Exercise aim:
Wherever a line holds the word "README", copy that line from the data.

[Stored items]
⟨

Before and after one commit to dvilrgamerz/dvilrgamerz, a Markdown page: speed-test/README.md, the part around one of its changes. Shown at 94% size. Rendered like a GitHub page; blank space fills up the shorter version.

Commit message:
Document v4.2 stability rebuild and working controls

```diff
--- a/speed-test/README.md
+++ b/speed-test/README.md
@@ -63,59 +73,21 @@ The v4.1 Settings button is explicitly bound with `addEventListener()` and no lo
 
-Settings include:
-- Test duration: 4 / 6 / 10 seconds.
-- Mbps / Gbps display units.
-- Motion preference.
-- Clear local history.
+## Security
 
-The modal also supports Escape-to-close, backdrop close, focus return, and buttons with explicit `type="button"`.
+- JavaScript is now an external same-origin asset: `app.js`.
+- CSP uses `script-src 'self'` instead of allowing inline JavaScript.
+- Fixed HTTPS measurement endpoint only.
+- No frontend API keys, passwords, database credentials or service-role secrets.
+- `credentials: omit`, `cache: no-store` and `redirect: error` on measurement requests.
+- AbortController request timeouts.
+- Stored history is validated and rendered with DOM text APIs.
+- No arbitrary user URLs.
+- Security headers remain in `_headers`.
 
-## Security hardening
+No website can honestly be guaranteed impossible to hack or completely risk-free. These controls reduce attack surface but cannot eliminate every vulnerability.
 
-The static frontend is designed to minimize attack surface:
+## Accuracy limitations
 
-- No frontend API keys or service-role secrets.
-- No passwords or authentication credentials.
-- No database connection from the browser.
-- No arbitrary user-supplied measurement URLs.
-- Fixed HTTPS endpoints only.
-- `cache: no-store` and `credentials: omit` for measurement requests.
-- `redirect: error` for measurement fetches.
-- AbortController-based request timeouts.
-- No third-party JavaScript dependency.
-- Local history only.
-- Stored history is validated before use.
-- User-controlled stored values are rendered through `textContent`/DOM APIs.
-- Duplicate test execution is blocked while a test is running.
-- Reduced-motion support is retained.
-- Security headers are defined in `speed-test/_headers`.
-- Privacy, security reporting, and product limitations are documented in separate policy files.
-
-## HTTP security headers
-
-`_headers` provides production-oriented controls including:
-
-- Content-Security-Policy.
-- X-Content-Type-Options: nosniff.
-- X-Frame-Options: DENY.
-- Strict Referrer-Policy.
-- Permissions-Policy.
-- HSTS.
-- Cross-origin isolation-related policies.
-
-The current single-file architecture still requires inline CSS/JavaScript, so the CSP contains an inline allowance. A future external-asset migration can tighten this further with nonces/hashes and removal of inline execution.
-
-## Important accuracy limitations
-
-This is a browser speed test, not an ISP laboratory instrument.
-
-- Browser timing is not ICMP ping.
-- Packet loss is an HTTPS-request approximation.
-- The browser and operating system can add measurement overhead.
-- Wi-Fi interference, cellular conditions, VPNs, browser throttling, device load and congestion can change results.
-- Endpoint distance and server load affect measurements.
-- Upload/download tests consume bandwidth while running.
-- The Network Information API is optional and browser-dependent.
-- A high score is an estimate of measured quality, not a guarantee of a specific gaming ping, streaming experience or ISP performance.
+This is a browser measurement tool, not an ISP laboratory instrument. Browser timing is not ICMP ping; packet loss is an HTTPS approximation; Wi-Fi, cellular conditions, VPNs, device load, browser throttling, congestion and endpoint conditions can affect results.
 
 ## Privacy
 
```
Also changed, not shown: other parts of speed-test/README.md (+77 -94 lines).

⟩

Output below:
Before and after one commit to dvilrgamerz/dvilrgamerz, a Markdown page: speed-test/README.md, the part around one of its changes. Shown at 94% size. Rendered like a GitHub page; blank space fills up the shorter version.
--- a/speed-test/README.md
+++ b/speed-test/README.md
Also changed, not shown: other parts of speed-test/README.md (+77 -94 lines).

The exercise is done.